The newsmedia’s weird squeamishness about speaking honestly is most likely to make themselves feel better, as if by avoiding the topic of the nearing death of someone famous they don’t need to look at how they have handled that person in life. Then, when they do die, they can completely ignore all that to engage is soft-focus remembrances of someone they may not have been kind to in life.

Maybe I’m wrong. Maybe this is all about newsmedia outlets just being as weird about death as ordinary people can be. Maybe they don’t like being reminded of their own mortality. I can appreciate that because I don’t really want to be reminded, either. But death is inevitable, and I think we should face it openly and sincerely (bravery is entirely optional). When someone famous is entering their final journey, we should be honest about saying so.

When someone famous dies, beloved or despised, there will be plenty of time to talk about the totality of their life, though most newsmedia won’t do so—another lack of honesty (a topic in itself). So, we don’t need to get into the complexity of our reactions to people at a time like this.

What I think is this: Whenever a life ebbs away, it’s a sad thing for their family, friends and loved ones, and it’s okay to acknowledge that regardless of our personal feelings about the person. But it’s also important to acknowledge that the life is waning.

I was said to hear about Senator McCain, though in no way surprised. I hope that he and his loved ones have great quality time together before the end, and that his death is painless and as easy as possible for them all. Isn’t that what we’d all wish for ourselves—if we’re honest?


rogerogreen said...

I suppose I've become more sympathetic to "passed away" when I saw my mother die in 2011. She was alive then she passed on to being dead. The euphemisms just don't bother me as they used to.

Arthur Schenck (AmeriNZ) said...

My complaint isn't so much with what individuals choose to say, especially because sometimes it's cultural. My complaint is with the newsmedia, which always does this sort of thing.

rogerogreen said...

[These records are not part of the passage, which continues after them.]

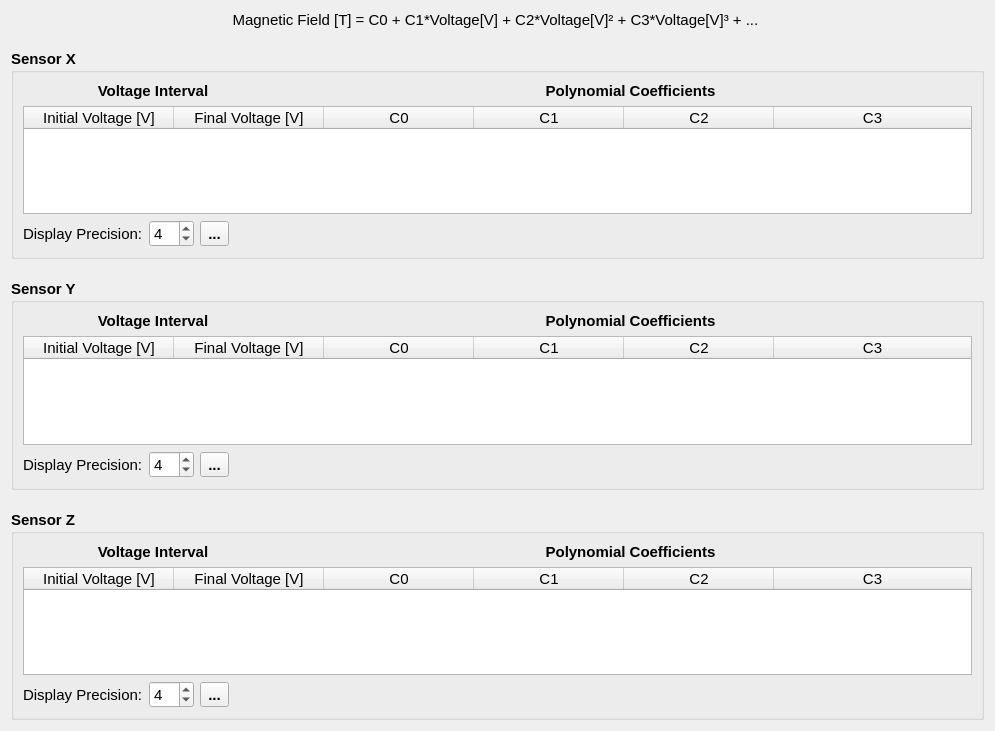
Qt form hallbench/gui/ui/polynomialtabledialog.ui (lnls-ima/hall-bench-control) before a commit.
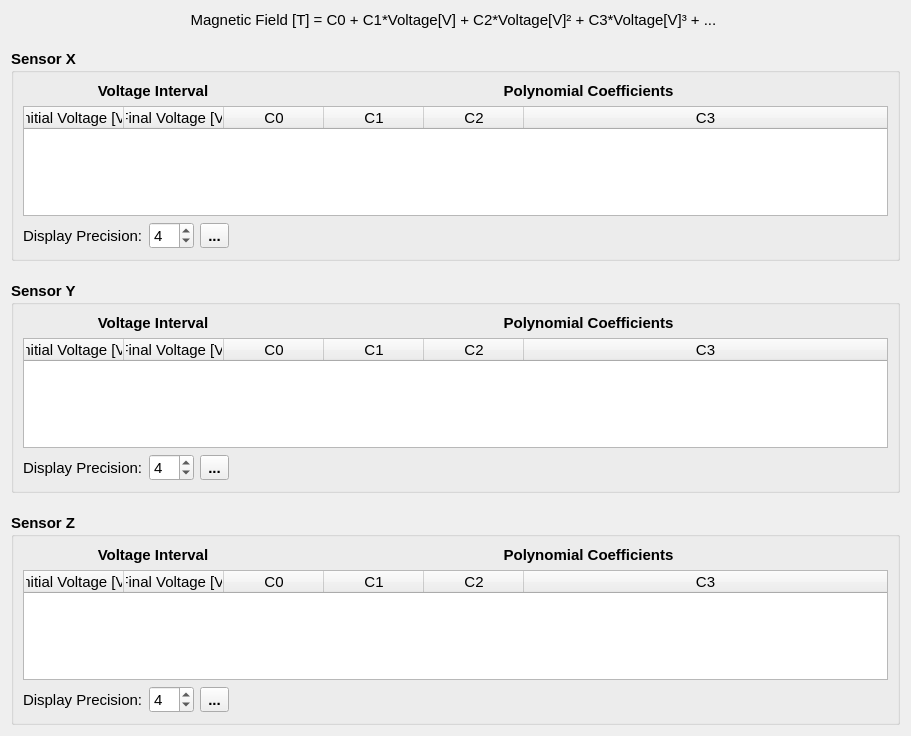
The same form after that commit. Icons and pictures are not drawn.

```diff
--- a/hallbench/gui/ui/polynomialtabledialog.ui
+++ b/hallbench/gui/ui/polynomialtabledialog.ui
@@ -6,8 +6,8 @@
    <rect>
     <x>0</x>
     <y>0</y>
-    <width>995</width>
-    <height>731</height>
+    <width>911</width>
+    <height>736</height>
    </rect>
   </property>
   <property name="font">
@@ -88,10 +88,10 @@
          <set>QAbstractItemView::NoEditTriggers</set>
         </property>
         <attribute name="horizontalHeaderDefaultSectionSize">
-         <number>150</number>
+         <number>100</number>
         </attribute>
         <attribute name="horizontalHeaderMinimumSectionSize">
-         <number>150</number>
+         <number>100</number>
         </attribute>
         <attribute name="horizontalHeaderStretchLastSection">
          <bool>true</bool>
@@ -260,10 +260,10 @@
          <set>QAbstractItemView::NoEditTriggers</set>
         </property>
         <attribute name="horizontalHeaderDefaultSectionSize">
-         <number>150</number>
+         <number>100</number>
         </attribute>
         <attribute name="horizontalHeaderMinimumSectionSize">
-         <number>150</number>
+         <number>100</number>
         </attribute>
         <attribute name="horizontalHeaderStretchLastSection">
          <bool>true</bool>
@@ -432,10 +432,10 @@
          <set>QAbstractItemView::NoEditTriggers</set>
         </property>
         <attribute name="horizontalHeaderDefaultSectionSize">
-         <number>150</number>
+         <number>100</number>
         </attribute>
         <attribute name="horizontalHeaderMinimumSectionSize">
-         <number>150</number>
+         <number>100</number>
         </attribute>
         <attribute name="horizontalHeaderStretchLastSection">
          <bool>true</bool>
```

In this case, the question is moot: http://www.latimes.com/politics/la-me-john-mccain-20180825-story.html

Arthur Schenck (AmeriNZ) said...

Yes. We were out at lunch with Nigel's mum when we got news alerts on our phones.